His most recent publications are American Exceptionalism: A Double-Edged Sword (W.W. Norton, 1996) and Continental Divide: The Values and Institutions of the United States and Canada (Routledge, 1990), and with Earl Raab Jews and the New American Scene (Harvard University press, 1996).
Lipset received the MacIver Prize for Political Man and the Gunnar Myrdal Prize for The Politics of Unreason. His book The First New Nation was a finalist for the National Book Award. He was also awarded the Townsend Harris and Margaret Byrd Dawson Medals for significant achievement, the Northern Telecom-International Council for Canadian Studies Gold Medal, and the Leon Epstein Prize in Comparative Politics by the American Political Science Association. He has received the Marshall Sklare Award for distinction in Jewish studies. In 1997, he was awarded the Helen Dinnerman Prize by the World Association for Public Opinion Research.
Lipset has been elected to various honorific societies in the United States and abroad: the National Academy of Sciences, the American Philosophical Society, the National Academy of Education, and the American Academy of Arts and Sciences, in which he served as vice president for the social sciences.
He is the only person to have been president of both the American Sociological Association (1992–93) and the American Political Science Association (1979–80). He has also served as the president of the International Society of Political Psychology, the Sociological Research Association, the World Association for Public Opinion Research, and the Society for Comparative Research. He is currently the president of the Paul F. Lazarsfeld Society in Vienna.

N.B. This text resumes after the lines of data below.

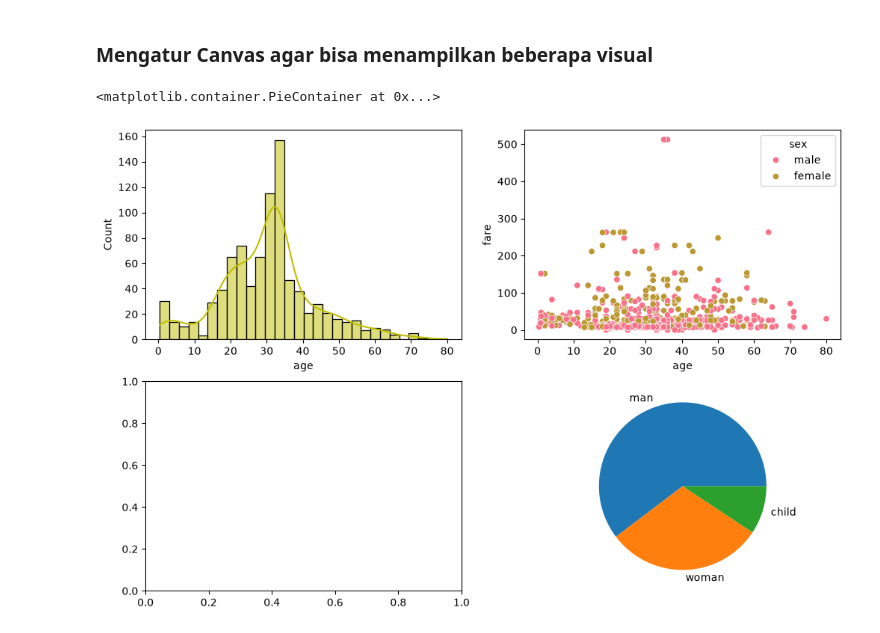
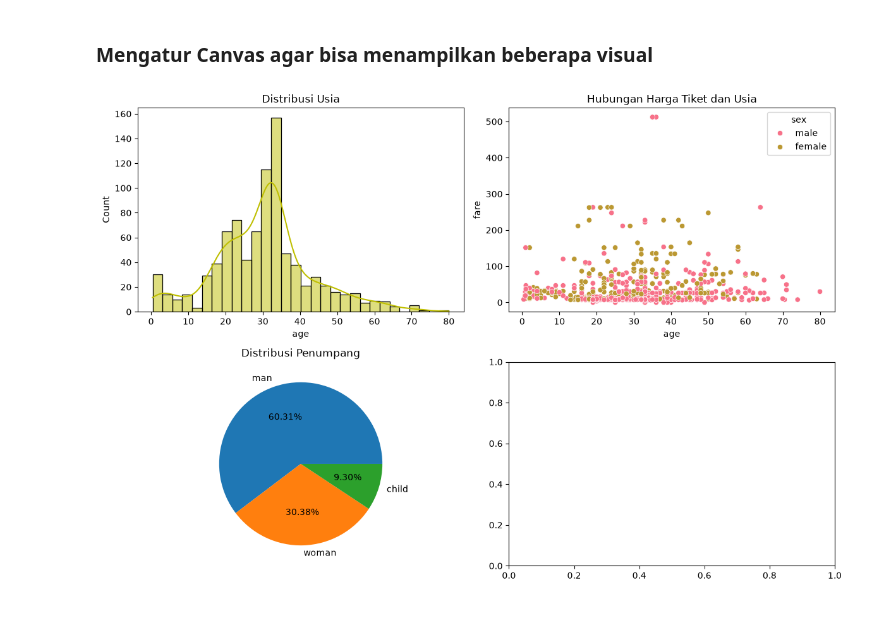
Before and after one commit to marlinps/dsml, a Jupyter notebook: day_2.ipynb, the cells around one changed output. Drawn from its saved outputs; the diff is of its cells as text; code cells hidden in the pictures.

```diff
--- a/day_2.ipynb
+++ b/day_2.ipynb
@@ -243,16 +243,24 @@ sns.histplot(data=df, x=df['age'], color='y', kde=True) # membuat histogram untu
 # %%
 fig, axes = plt.subplots(2,2, figsize=(12,8)) # membuat subplots dengan 2 baris dan 2 kolom, ukuran figure 12x8
 
+axes = axes.flatten() # meratakan array axes menjadi 1 dimensi
+
 # visual 1
-sns.histplot(data=df, x=df['age'], color='y', kde=True, ax=axes[0,0])
+sns.histplot(data=df, x=df['age'], color='y', kde=True, ax=axes[0])
+axes[0].set_title('Distribusi Usia') # memberikan judul pada subplot pertama
 
 # visual 2
-sns.scatterplot(data=df, x=df['age'], y=df['fare'], hue=df['sex'], palette=sns.husl_palette(), ax=axes[0,1])
+sns.scatterplot(data=df, x=df['age'], y=df['fare'], hue=df['sex'], palette=sns.husl_palette(), ax=axes[1])
+axes[1].set_title('Hubungan Harga Tiket dan Usia') # memberikan judul pada subplot kedua
 
 # visual 3
-plt.pie(df['who'].value_counts().values, labels=df['who'].value_counts().index, autopct='%1.2f%%') # membuat pie chart untuk kolom 'who'
+axes[2].pie(df['who'].value_counts().values, labels=df['who'].value_counts().index, autopct='%1.2f%%') # membuat pie chart untuk kolom 'who'
+axes[2].set_title('Distribusi Penumpang') # memberikan judul pada subplot ketiga
+
+plt.tight_layout() # menyesuaikan layout agar tidak saling tumpang tindih
+
+plt.savefig('visualisasi.png') # menyimpan figure sebagai file 'visualisasi.png'
 # %% [output]
-<matplotlib.container.PieContainer at 0x...>
-[figure, old version]
+[figure, new version]
 # %%
 df['who'].value_counts().index
```
Also changed, not shown: parts of 1 cell of this notebook, 1 other file.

He is the author or coauthor of numerous books and monographs. Translations of some of these have appeared in eighteen languages. In addition, he has edited twenty-four books and published more than four hundred articles.
Lipset is also active in public affairs on a national level. He is currently a director of the United States Institute of Peace. He has been a member of the U.S. Board of Foreign Scholarships, cochair of the Committee for Labor Law Reform, cochair of the Committee for an Effective UNESCO, and consultant to the National Endowment for the Humanities, the National Humanities Institute, the National Endowment for Democracy, and the American Jewish Committee.
He has been president of the American Professors for Peace in the Middle East, chair of the National B'nai B'rith Hillel Commission and the Faculty Advisory Cabinet of the United Jewish Appeal, and cochair of the Executive Committee of the International Center for Peace in the Middle East.